**RECORDS FOR THE EXERCISE**
BEGIN
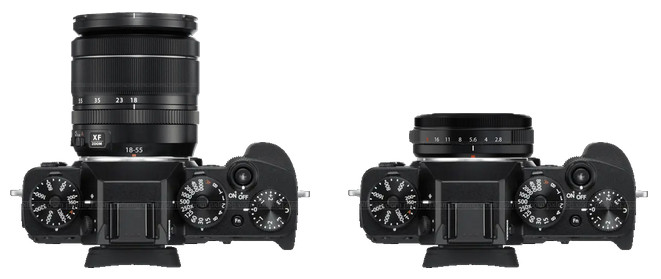
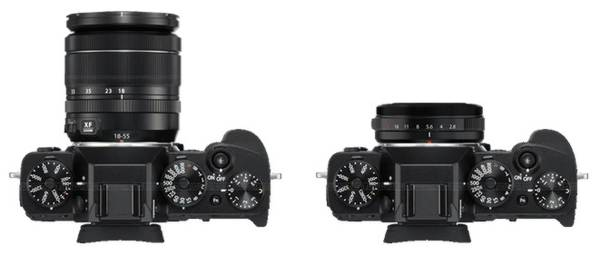
:heavy_plus_sign: Added new article

diff --git a/articles/everyday.html b/articles/everyday.html
@@ -20,7 +20,7 @@
         <main class="main">
             <article class="article">
                 <header class="article__header">
-                    <h1 class="header__title">Capturing the Everyday (WIP)</h1>
+                    <h1 class="header__title">Capturing the Everyday</h1>
                     <p class="header__description">Becoming more attentive to common surroundings; appreciating their current forms and fleeting nature.</p>
                 </header>
                 <section class="article__content">
@@ -31,24 +31,24 @@
                     <p class="content__text">In doing so, I miss the small, unexpected scenes I come across every day and limit the creation and preservation of memories in this manner to events that would likely be preserved in memory regardless.</p>
                     <p class="content__text">The goal, then, is to pay more attention to the small things, by way of seeking beauty for capture in an image, such that I am more attentive to my surroundings, and thus grow more appreciative of their current form and fleeting nature.</p>
                     <p class="content__text">In this way, you are also given more opportunity to iterate and progress in the pursuit of mastery; through taking more photos, you have more to learn from, each slowly developing your style and expertise.</p>
-                    <a class="content__link" target="_blank" href="https://james-norbury.myshopify.com/collections/big-panda-and-tiny-dragon-book/products/small-things-hahnemuhle-german-etching-print"><img class="content__image" src="/img/articles/everyday/SmallThings.jpg" alt=""></a>
+                    <a class="content__link" target="_blank" href="https://james-norbury.myshopify.com/collections/big-panda-and-tiny-dragon-book/products/small-things-hahnemuhle-german-etching-print"><img class="content__image" src="/img/articles/everyday/SmallThings.jpg" alt="Try to make time for the small things"></a>
                     <p class="content__text">On realising this, I sought a more compact lens, one less cumbersome and more attuned to everyday environments, such that I would be more likely to carry around and use it in this way.</p>
                     <p class="content__text">It could be argued that this is more suitable for that of a phone, but I think a dedicated camera is often more intentional. That, and the camera on my Nokia 2660 Flip isn't that good.</p>
                     <p class="content__text">I landed on the Fujifilm XF 27mm F2.8 R WR. Coming in at just 33% of the length and 27% of the weight of the aforementioned kit lens, this is a much more discrete and portable option while still retaining capability for high quality images.</p>
-                    <a class="content__link" target="_blank" href="https://pxlmag.com/db/camera-size-comparison/7d88166d_97ca14b0-7d88166d_9293c001-t60"><img class="content__image" src="/img/articles/everyday/PancakeLens.jpg" alt=""></a>
+                    <a class="content__link" target="_blank" href="https://pxlmag.com/db/camera-size-comparison/7d88166d_97ca14b0-7d88166d_9293c001-t60"><img class="content__image" src="/img/articles/everyday/PancakeLens.jpg" alt="Camera size comparison"></a>
                 </section>
                 <section class="article__content">
                     <h2 class="content__heading">The Small Things; The Everyday</h2>
-                    <img class="content__image" src="/img/articles/everyday/placeholder.jpg" alt="">
-                    <img class="content__image" src="/img/articles/everyday/placeholder.jpg" alt="">
-                    <img class="content__image" src="/img/articles/everyday/placeholder.jpg" alt="">
-                    <img class="content__image" src="/img/articles/everyday/placeholder.jpg" alt="">
-                    <img class="content__image" src="/img/articles/everyday/placeholder.jpg" alt="">
-                    <img class="content__image" src="/img/articles/everyday/placeholder.jpg" alt="">
-                    <img class="content__image" src="/img/articles/everyday/placeholder.jpg" alt="">
-                    <img class="content__image" src="/img/articles/everyday/placeholder.jpg" alt="">
-                    <img class="content__image" src="/img/articles/everyday/placeholder.jpg" alt="">
-                    <img class="content__image" src="/img/articles/everyday/placeholder.jpg" alt="">
+                    <img class="content__image" src="/img/articles/everyday/Birds.jpg" alt="Birds">
+                    <img class="content__image" src="/img/articles/everyday/Building.jpg" alt="Building">
+                    <img class="content__image" src="/img/articles/everyday/Boat.jpg" alt="Boat">
+                    <img class="content__image" src="/img/articles/everyday/Lamppost.jpg" alt="Lamppost">
+                    <img class="content__image" src="/img/articles/everyday/Moon.jpg" alt="Moon">
+                    <img class="content__image" src="/img/articles/everyday/Hammock.jpg" alt="Hammock">
+                    <img class="content__image" src="/img/articles/everyday/Leaves.jpg" alt="Leaves">
+                    <img class="content__image" src="/img/articles/everyday/Forest.jpg" alt="Forest">
+                    <img class="content__image" src="/img/articles/everyday/Table.jpg" alt="Table">
+                    <img class="content__image" src="/img/articles/everyday/Bedsheet.jpg" alt="Bedsheet">
                 </section>
             </article>
         </main>

diff --git a/index.html b/index.html
@@ -36,6 +36,14 @@
                 </form>
             </section>
             <section class="feed">
+                <a href="articles/everyday">
+                    <div class="feed__item">
+                        <p class="feed__category">Article</p>
+                        <p class="feed__title">Capturing the Everyday</p>
+                        <div class="feed__spacer"></div>
+                        <p class="feed__date">Mar 2024</p>
+                    </div>
+                </a>
                 <a href="summaries/amusingourselves">
                     <div class="feed__item">
                         <p class="feed__category">Summary</p>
END
**YOUR INSTRUCTIONS**
If pictures appear in the data, omit them and copy all other parts exactly.

**TASK SOLUTION**
:heavy_plus_sign: Added new article

diff --git a/articles/everyday.html b/articles/everyday.html
@@ -20,7 +20,7 @@
         <main class="main">
             <article class="article">
                 <header class="article__header">
-                    <h1 class="header__title">Capturing the Everyday (WIP)</h1>
+                    <h1 class="header__title">Capturing the Everyday</h1>
                     <p class="header__description">Becoming more attentive to common surroundings; appreciating their current forms and fleeting nature.</p>
                 </header>
                 <section class="article__content">
@@ -31,24 +31,24 @@
                     <p class="content__text">In doing so, I miss the small, unexpected scenes I come across every day and limit the creation and preservation of memories in this manner to events that would likely be preserved in memory regardless.</p>
                     <p class="content__text">The goal, then, is to pay more attention to the small things, by way of seeking beauty for capture in an image, such that I am more attentive to my surroundings, and thus grow more appreciative of their current form and fleeting nature.</p>
                     <p class="content__text">In this way, you are also given more opportunity to iterate and progress in the pursuit of mastery; through taking more photos, you have more to learn from, each slowly developing your style and expertise.</p>
-                    <a class="content__link" target="_blank" href="https://james-norbury.myshopify.com/collections/big-panda-and-tiny-dragon-book/products/small-things-hahnemuhle-german-etching-print"><img class="content__image" src="/img/articles/everyday/SmallThings.jpg" alt=""></a>
+                    <a class="content__link" target="_blank" href="https://james-norbury.myshopify.com/collections/big-panda-and-tiny-dragon-book/products/small-things-hahnemuhle-german-etching-print"><img class="content__image" src="/img/articles/everyday/SmallThings.jpg" alt="Try to make time for the small things"></a>
                     <p class="content__text">On realising this, I sought a more compact lens, one less cumbersome and more attuned to everyday environments, such that I would be more likely to carry around and use it in this way.</p>
                     <p class="content__text">It could be argued that this is more suitable for that of a phone, but I think a dedicated camera is often more intentional. That, and the camera on my Nokia 2660 Flip isn't that good.</p>
                     <p class="content__text">I landed on the Fujifilm XF 27mm F2.8 R WR. Coming in at just 33% of the length and 27% of the weight of the aforementioned kit lens, this is a much more discrete and portable option while still retaining capability for high quality images.</p>
-                    <a class="content__link" target="_blank" href="https://pxlmag.com/db/camera-size-comparison/7d88166d_97ca14b0-7d88166d_9293c001-t60"><img class="content__image" src="/img/articles/everyday/PancakeLens.jpg" alt=""></a>
+                    <a class="content__link" target="_blank" href="https://pxlmag.com/db/camera-size-comparison/7d88166d_97ca14b0-7d88166d_9293c001-t60"><img class="content__image" src="/img/articles/everyday/PancakeLens.jpg" alt="Camera size comparison"></a>
                 </section>
                 <section class="article__content">
                     <h2 class="content__heading">The Small Things; The Everyday</h2>
-                    <img class="content__image" src="/img/articles/everyday/placeholder.jpg" alt="">
-                    <img class="content__image" src="/img/articles/everyday/placeholder.jpg" alt="">
-                    <img class="content__image" src="/img/articles/everyday/placeholder.jpg" alt="">
-                    <img class="content__image" src="/img/articles/everyday/placeholder.jpg" alt="">
-                    <img class="content__image" src="/img/articles/everyday/placeholder.jpg" alt="">
-                    <img class="content__image" src="/img/articles/everyday/placeholder.jpg" alt="">
-                    <img class="content__image" src="/img/articles/everyday/placeholder.jpg" alt="">
-                    <img class="content__image" src="/img/articles/everyday/placeholder.jpg" alt="">
-                    <img class="content__image" src="/img/articles/everyday/placeholder.jpg" alt="">
-                    <img class="content__image" src="/img/articles/everyday/placeholder.jpg" alt="">
+                    <img class="content__image" src="/img/articles/everyday/Birds.jpg" alt="Birds">
+                    <img class="content__image" src="/img/articles/everyday/Building.jpg" alt="Building">
+                    <img class="content__image" src="/img/articles/everyday/Boat.jpg" alt="Boat">
+                    <img class="content__image" src="/img/articles/everyday/Lamppost.jpg" alt="Lamppost">
+                    <img class="content__image" src="/img/articles/everyday/Moon.jpg" alt="Moon">
+                    <img class="content__image" src="/img/articles/everyday/Hammock.jpg" alt="Hammock">
+                    <img class="content__image" src="/img/articles/everyday/Leaves.jpg" alt="Leaves">
+                    <img class="content__image" src="/img/articles/everyday/Forest.jpg" alt="Forest">
+                    <img class="content__image" src="/img/articles/everyday/Table.jpg" alt="Table">
+                    <img class="content__image" src="/img/articles/everyday/Bedsheet.jpg" alt="Bedsheet">
                 </section>
             </article>
         </main>

diff --git a/index.html b/index.html
@@ -36,6 +36,14 @@
                 </form>
             </section>
             <section class="feed">
+                <a href="articles/everyday">
+                    <div class="feed__item">
+                        <p class="feed__category">Article</p>
+                        <p class="feed__title">Capturing the Everyday</p>
+                        <div class="feed__spacer"></div>
+                        <p class="feed__date">Mar 2024</p>
+                    </div>
+                </a>
                 <a href="summaries/amusingourselves">
                     <div class="feed__item">
                         <p class="feed__category">Summary</p>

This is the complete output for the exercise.